= WHAT IS NEEDED =
Across all of the records below, determine the number of lines containing the string "staggered"; reply with that number only.

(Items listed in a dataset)
··········

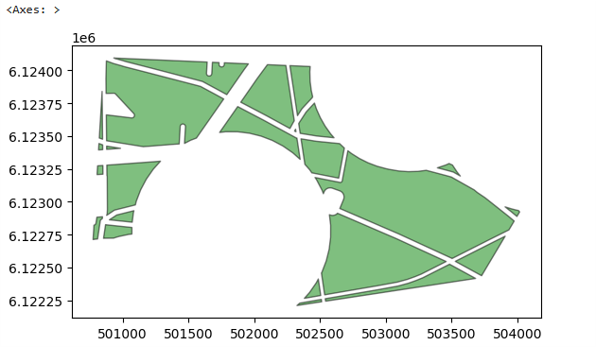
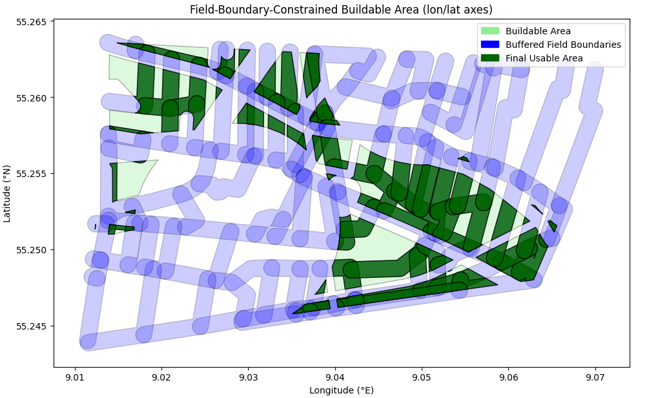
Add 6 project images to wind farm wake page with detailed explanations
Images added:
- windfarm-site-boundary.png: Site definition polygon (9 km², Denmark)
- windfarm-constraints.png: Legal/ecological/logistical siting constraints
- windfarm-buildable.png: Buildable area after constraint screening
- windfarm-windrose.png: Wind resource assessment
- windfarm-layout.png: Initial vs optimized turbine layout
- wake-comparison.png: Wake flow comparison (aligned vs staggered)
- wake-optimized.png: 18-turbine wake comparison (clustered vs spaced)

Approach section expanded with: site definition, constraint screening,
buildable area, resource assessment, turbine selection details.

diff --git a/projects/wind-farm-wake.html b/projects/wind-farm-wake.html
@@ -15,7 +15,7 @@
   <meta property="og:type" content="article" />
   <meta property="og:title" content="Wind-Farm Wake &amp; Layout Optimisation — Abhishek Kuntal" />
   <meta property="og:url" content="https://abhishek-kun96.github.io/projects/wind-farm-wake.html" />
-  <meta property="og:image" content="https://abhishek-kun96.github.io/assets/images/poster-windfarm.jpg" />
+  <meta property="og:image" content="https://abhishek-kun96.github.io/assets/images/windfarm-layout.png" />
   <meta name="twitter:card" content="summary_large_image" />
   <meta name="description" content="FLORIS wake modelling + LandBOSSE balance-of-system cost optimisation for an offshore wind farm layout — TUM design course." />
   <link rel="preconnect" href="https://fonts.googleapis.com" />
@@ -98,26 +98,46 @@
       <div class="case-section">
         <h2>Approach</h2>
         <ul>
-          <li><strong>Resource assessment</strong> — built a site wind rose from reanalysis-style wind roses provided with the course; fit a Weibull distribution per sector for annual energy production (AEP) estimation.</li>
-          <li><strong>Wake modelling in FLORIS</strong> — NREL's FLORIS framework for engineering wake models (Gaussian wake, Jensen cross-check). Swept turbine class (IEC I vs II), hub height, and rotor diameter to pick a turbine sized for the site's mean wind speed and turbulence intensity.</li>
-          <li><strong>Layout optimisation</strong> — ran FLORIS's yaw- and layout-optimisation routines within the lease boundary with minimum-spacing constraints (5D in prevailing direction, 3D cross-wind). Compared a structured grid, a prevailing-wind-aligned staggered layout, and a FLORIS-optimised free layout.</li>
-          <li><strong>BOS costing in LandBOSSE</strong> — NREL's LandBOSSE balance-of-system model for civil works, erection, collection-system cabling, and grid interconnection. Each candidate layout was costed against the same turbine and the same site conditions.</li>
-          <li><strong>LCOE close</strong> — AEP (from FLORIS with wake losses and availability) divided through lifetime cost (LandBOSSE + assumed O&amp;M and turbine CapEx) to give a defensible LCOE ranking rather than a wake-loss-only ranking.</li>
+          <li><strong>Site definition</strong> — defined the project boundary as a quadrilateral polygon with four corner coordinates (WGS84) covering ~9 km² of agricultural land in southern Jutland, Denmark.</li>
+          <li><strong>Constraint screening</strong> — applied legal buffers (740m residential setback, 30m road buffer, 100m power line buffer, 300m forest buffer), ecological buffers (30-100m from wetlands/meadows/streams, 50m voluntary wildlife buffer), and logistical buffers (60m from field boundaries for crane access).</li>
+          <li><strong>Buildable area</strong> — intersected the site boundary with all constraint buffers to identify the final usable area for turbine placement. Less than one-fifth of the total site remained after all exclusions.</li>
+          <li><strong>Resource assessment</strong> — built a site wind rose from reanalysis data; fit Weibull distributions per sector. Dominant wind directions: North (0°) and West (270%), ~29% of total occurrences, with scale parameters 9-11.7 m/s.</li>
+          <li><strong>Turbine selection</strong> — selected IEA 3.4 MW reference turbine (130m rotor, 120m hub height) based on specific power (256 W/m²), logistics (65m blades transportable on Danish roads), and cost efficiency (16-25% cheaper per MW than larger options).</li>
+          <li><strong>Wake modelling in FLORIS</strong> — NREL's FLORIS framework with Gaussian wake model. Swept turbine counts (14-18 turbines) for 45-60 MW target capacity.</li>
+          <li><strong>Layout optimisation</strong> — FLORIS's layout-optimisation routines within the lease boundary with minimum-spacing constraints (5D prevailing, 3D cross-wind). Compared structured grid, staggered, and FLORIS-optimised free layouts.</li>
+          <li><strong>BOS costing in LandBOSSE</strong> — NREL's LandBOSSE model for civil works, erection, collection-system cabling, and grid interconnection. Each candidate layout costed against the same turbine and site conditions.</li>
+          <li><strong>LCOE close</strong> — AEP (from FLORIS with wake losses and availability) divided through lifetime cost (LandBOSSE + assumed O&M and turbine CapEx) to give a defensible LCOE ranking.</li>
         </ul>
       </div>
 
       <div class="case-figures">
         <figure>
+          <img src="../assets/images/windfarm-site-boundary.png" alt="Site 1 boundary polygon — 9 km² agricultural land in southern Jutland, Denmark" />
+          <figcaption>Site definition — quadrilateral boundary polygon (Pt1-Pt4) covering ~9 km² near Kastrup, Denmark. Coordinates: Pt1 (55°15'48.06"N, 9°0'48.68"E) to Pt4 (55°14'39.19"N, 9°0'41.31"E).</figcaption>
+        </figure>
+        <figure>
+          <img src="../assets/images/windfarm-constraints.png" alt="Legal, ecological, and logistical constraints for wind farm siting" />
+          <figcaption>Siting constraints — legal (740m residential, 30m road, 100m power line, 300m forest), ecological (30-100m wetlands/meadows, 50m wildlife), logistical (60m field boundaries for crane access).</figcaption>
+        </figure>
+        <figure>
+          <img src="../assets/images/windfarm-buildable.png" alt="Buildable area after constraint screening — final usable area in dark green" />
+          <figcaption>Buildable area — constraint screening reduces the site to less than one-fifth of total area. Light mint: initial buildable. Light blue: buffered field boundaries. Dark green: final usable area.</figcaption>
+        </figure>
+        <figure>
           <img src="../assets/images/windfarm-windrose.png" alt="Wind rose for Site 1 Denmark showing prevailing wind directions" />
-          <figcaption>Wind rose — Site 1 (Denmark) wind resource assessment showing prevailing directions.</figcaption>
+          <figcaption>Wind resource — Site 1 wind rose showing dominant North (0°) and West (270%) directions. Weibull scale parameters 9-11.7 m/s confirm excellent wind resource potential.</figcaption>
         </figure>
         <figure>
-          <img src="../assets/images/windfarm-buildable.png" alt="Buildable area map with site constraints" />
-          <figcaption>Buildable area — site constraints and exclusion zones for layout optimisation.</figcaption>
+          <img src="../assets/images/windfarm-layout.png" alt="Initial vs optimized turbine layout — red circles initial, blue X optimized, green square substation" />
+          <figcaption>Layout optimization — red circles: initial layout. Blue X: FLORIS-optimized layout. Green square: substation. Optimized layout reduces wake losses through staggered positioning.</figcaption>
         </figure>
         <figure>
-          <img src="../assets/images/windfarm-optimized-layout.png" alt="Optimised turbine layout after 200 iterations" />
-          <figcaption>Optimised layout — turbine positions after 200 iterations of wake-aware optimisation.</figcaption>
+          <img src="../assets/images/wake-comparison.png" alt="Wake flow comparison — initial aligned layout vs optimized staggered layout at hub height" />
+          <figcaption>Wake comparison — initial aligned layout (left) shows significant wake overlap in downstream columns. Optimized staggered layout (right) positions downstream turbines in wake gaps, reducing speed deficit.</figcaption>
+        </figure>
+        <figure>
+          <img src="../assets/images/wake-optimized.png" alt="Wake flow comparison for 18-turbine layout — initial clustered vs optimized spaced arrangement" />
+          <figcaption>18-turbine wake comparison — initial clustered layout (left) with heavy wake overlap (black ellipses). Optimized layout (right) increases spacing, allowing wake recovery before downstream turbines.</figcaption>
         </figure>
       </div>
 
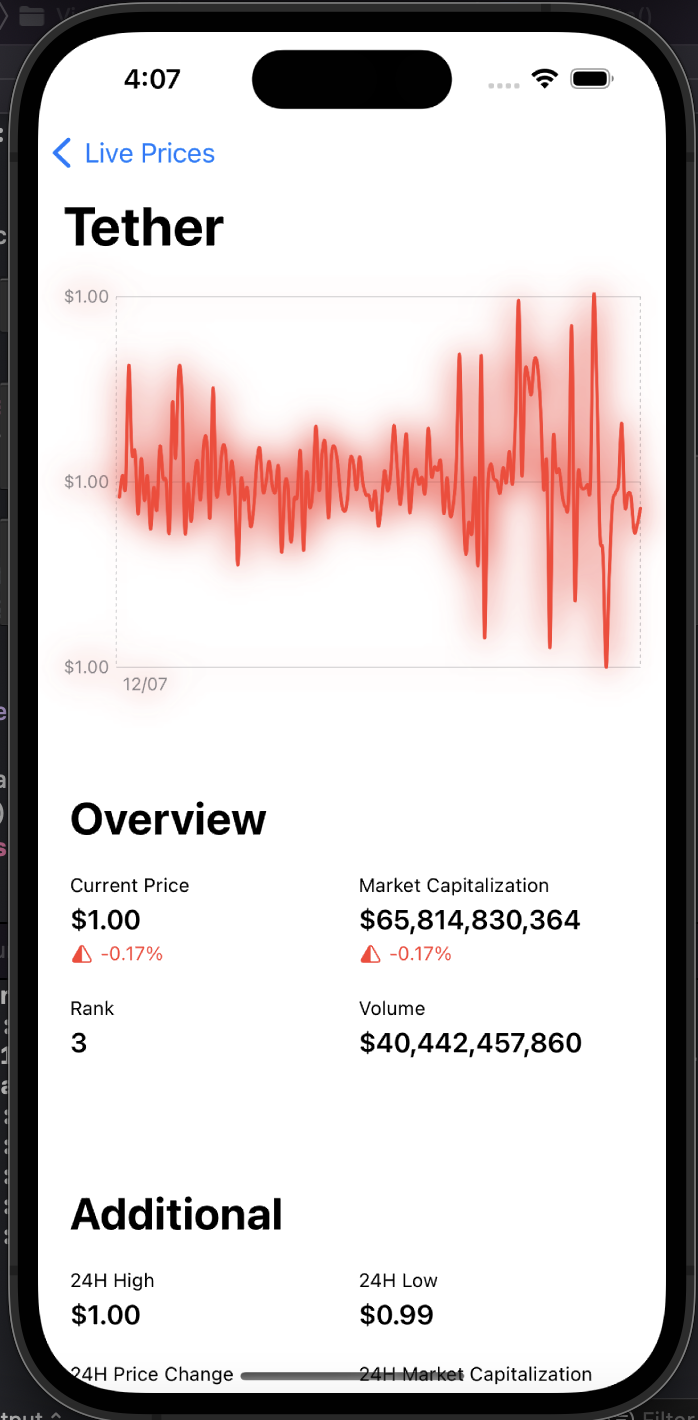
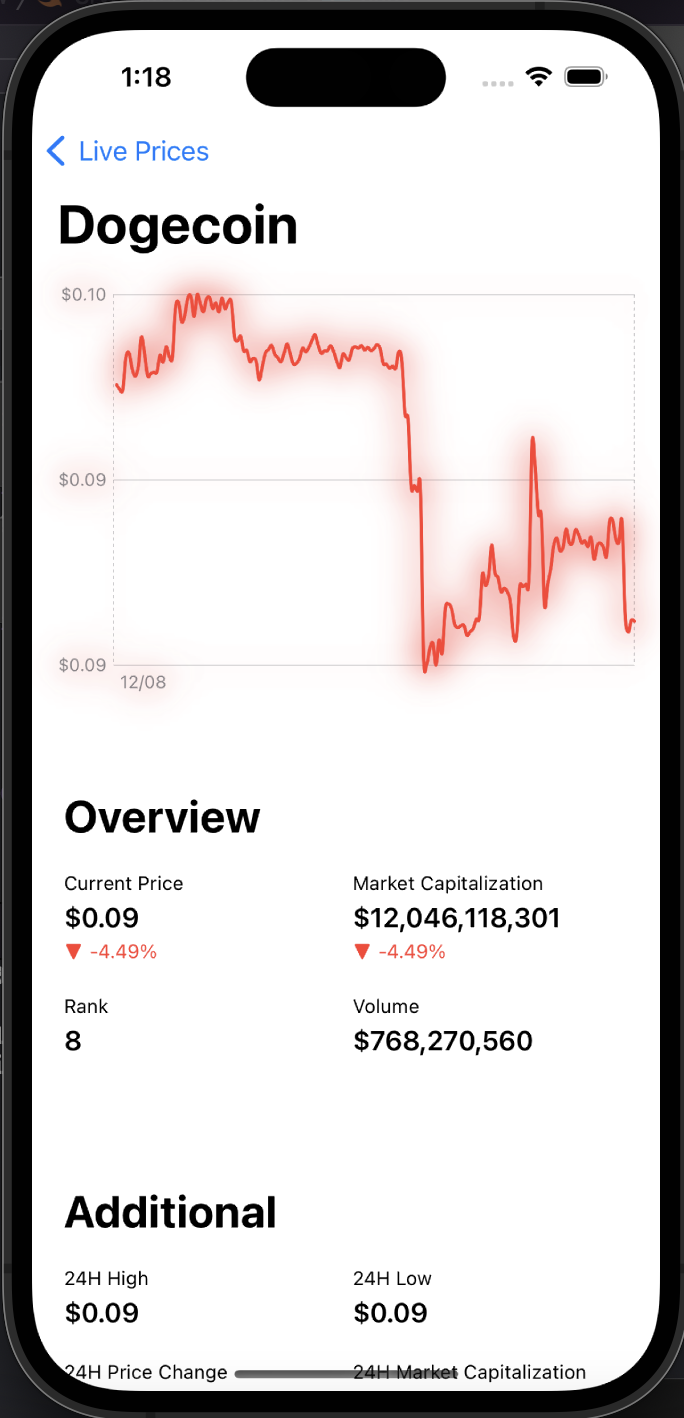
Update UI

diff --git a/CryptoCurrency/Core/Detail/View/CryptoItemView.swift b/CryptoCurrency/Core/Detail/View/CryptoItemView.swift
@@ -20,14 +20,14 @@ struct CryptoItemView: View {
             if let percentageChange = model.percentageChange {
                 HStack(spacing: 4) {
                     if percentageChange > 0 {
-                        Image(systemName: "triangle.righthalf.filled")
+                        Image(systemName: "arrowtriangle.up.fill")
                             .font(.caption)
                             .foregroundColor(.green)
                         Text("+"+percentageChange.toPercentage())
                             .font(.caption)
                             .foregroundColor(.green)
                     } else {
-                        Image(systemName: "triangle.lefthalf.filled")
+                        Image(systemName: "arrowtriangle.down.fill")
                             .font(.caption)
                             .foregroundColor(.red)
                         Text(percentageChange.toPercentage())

··········

= EXPECTED ANSWER =
6